In a televised address, Duque ordered the security forces’ maximum deployment claiming that “there is a clear criminal interest” behind roadblocks that have been put up in the southwest of the country.
There exists no evidence of any involvement of criminal organizations or guerrilla groups in the protests.
The president made the announcement while the organizers of national strikes were in a meeting with Peace Commissioner Miguel Ceballos who rejected demands to end police brutality.
The National Strike Committee responded furiously to the deceit and claimed “Duque has declared war on the strike.”
The strike organizers have nothing to do with the roadblocks or the majority of protests that erupted in response to a violent crackdown on protests in support of the April 28 strike.
The government has tried to associate the strike organizers and peaceful protesters with acts of violence and vandalism that in some cases were carried out by police.
Human Rights Watch is verifying reports that police additionally murdered more than 50 people in the most brutal attempt to quell the ongoing protests.
Local human rights organization Temblores received more than 2,100 reports of police brutality, the NGO said Thursday.
More than 440 of these reports related to police violently cracking down on peaceful protests and more than 1,000 related to the arbitrary detention of protesters.

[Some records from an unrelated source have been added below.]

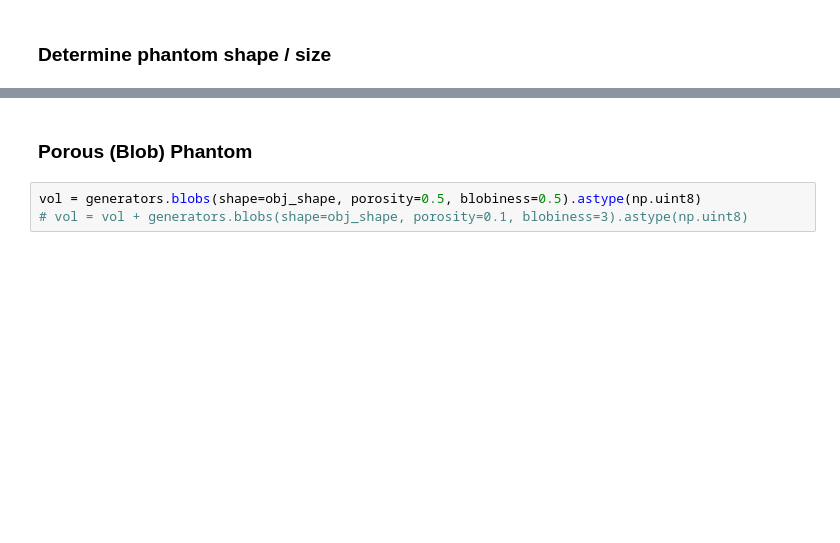
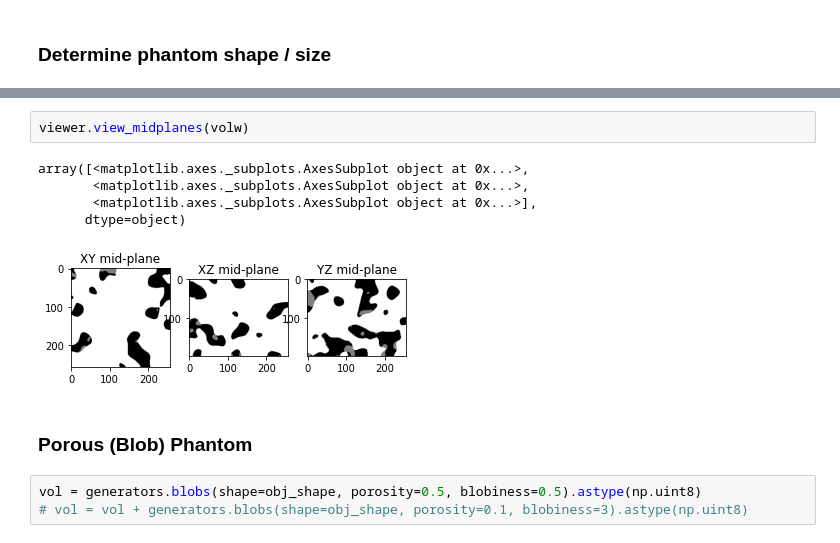
Before and after one commit to aniketkt/TomoTwin, a Jupyter notebook: notebooks/data_generators.ipynb, the cells around one changed output, grey strips where cells are left out. Cells and saved outputs as stored; diff of their text form; blank space fills up the shorter version.

```diff
--- a/notebooks/data_generators.ipynb
+++ b/notebooks/data_generators.ipynb
@@ -33,3 +66,11 @@ from porespy import generators
+# %%
+viewer.view_midplanes(volw)
+# %% [output]
+array([<matplotlib.axes._subplots.AxesSubplot object at 0x...>,
+       <matplotlib.axes._subplots.AxesSubplot object at 0x...>,
+       <matplotlib.axes._subplots.AxesSubplot object at 0x...>],
+      dtype=object)
+[figure, added]
 # %% [markdown]
 ### Porous (Blob) Phantom
 # %%
```
Also changed, not shown: parts of 23 cells of this notebook, 6 other files.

Reports of police terror continued and evidence of police involvement in armed attacks on peaceful protesters mounted on Monday.
Opposition Senator Ivan Cepeda said that he had sent additional evidence of crimes against humanity to the International Criminal Court to support criminal charges against Duque, Defense Minister Diego Molano and the commanders of the National Police and the National Army.